Eindhoven, the Netherlands – Royal Philips Electronics (NYSE: PHG, AEX: PHI) today announced a major step forward in the development of a highly innovative digital silicon photomultiplier technology by scaling it from a single-pixel sensor to a fully integrated 64-pixel sensor with a sensing surface of over 10 square centimeters.
“Our digital silicon photomultiplier technology is fully scalable and opens the door to new applications in areas such as medical imaging and nuclear physics,” says Rob Ballizany, vice president of Philips and general manager of Philips Digital Photon Counting. “With this new technology, we intend to bring the digital revolution to any application where ultra-low light levels need to be measured.”
Capable of counting single photons (the basic quantum units of light) and detecting their arrival time with an accuracy of around 60 picoseconds, Philips’ new digital silicon photomultiplier technology will allow faster and more accurate photon counting in a wide range of applications where large-area ultra-low light detection is required. Details of Philips’ new prototype 64-pixel sensor will be presented for the first time at this year’s IEEE Nuclear Science Symposium and Medical Imaging Conference (October 30 - November 6, Knoxville, Tennessee, USA).
Applications where the scalability of the technology could be of major benefit include medical imaging (most notably Positron Emission Tomography - PET- imaging) and analytical instrumentation for the life-science industry. However, the technology has potential to be used in applications such as high energy particle detectors and safety & security systems.
"The digital SiPMs (Silicon PhotoMultipliers) from Philips use new concepts that make them very interesting for fast timing applications in particle and nuclear physics," says professor Michael Düren, Ph.D., of Giessen University, Giessen, Germany.
Featuring digital detection of photon-induced avalanche breakdown in each individual photodiode, together with on-chip photon counting and time-stamping logic that eliminates the bulky power-consuming A/D circuitry associated with existing analog silicon photomultipliers, Philips’ new digital silicon photomultiplier technology offers the ‘solid-state’ alternative to large-area sensors using photomultiplier tubes.
The Philips innovative digital silicon photomultiplier technology has an industry leading performance, in terms of its speed, light detection efficiency and dark count. Other important features of this new light detection technology include its robustness, low power consumption (the prototype 8 x 8 pixel array consumes less than 1 W), insensitivity to magnetic fields and very high level of integration in the optical detection and associated readout circuitry.

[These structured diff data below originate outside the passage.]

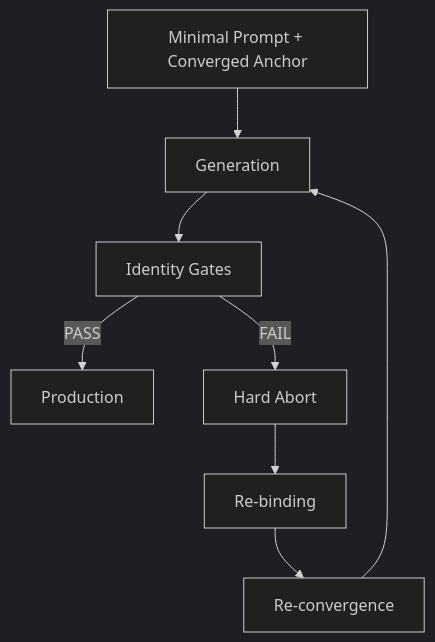
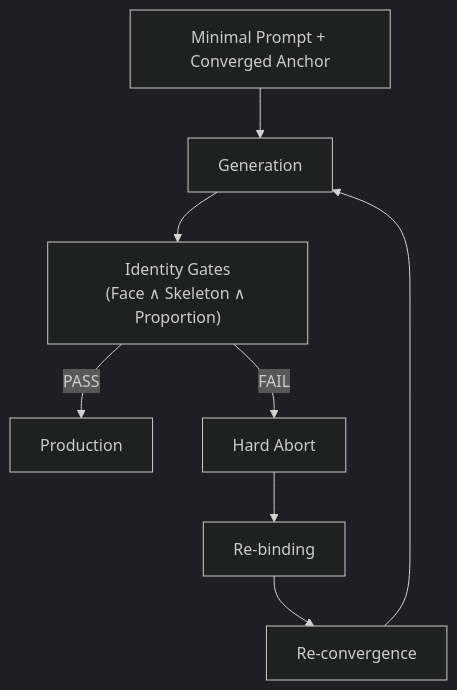
One commit to watadani-byte/character-identity-protocol changed the first of 2 diagrams in README.md. Above: the diagram before and after it, drawn with Mermaid (dark theme).

Commit message:
README.md を更新

````diff
--- a/README.md
+++ b/README.md
@@ -21,10 +21,11 @@
 ```mermaid
 flowchart TD
     A[Minimal Prompt + Converged Anchor] --> B[Generation]
-    B --> C[Identity Gates]
+    B --> C["Identity Gates
+(Face ∧ Skeleton ∧ Proportion)"]
     C -->|PASS| D[Production]
     C -->|FAIL| E[Hard Abort]
     E --> F[Re-binding]
     F --> G[Re-convergence]
     G --> B
 ```
````
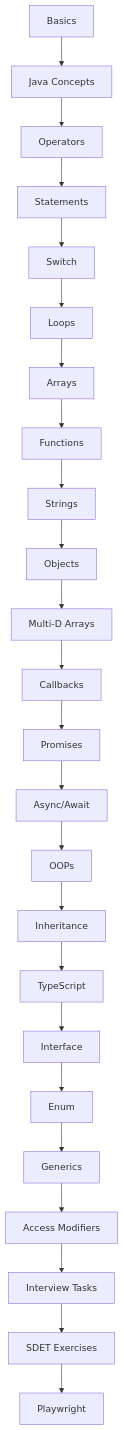
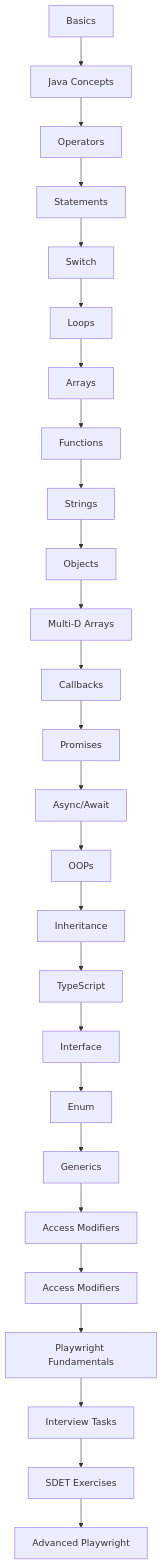
The diagram in README.md (SathishQASelenium/LearningPlaywright), drawn with Mermaid before and after one commit. The commit also changed other lines of this file, not shown here.

First line of the commit message:
docs: update README to include Playwright Fundamentals chapter

````diff
--- a/README.md
+++ b/README.md
@@ -54,8 +55,8 @@
 ```mermaid
 graph TD
     A[Basics] --> B[Java Concepts] --> C[Operators] --> D[Statements] --> E[Switch] --> F[Loops]
     F --> G[Arrays] --> H[Functions] --> I[Strings] --> J[Objects] --> K[Multi-D Arrays]
     K --> L[Callbacks] --> M[Promises] --> N[Async/Await]
     N --> O[OOPs] --> P[Inheritance] --> Q[TypeScript] --> R[Interface] --> S[Enum] --> T[Generics] --> U[Access Modifiers]
-    U --> V[Interview Tasks] --> W[SDET Exercises] --> X[Playwright]
+    U --> V[Access Modifiers] --> W[Playwright Fundamentals] --> X[Interview Tasks] --> Y[SDET Exercises] --> Z[Advanced Playwright]
 ```
````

Philips is actively looking for partners in selected applications to fully exploit the market potential of its new digital silicon photomultiplier technology.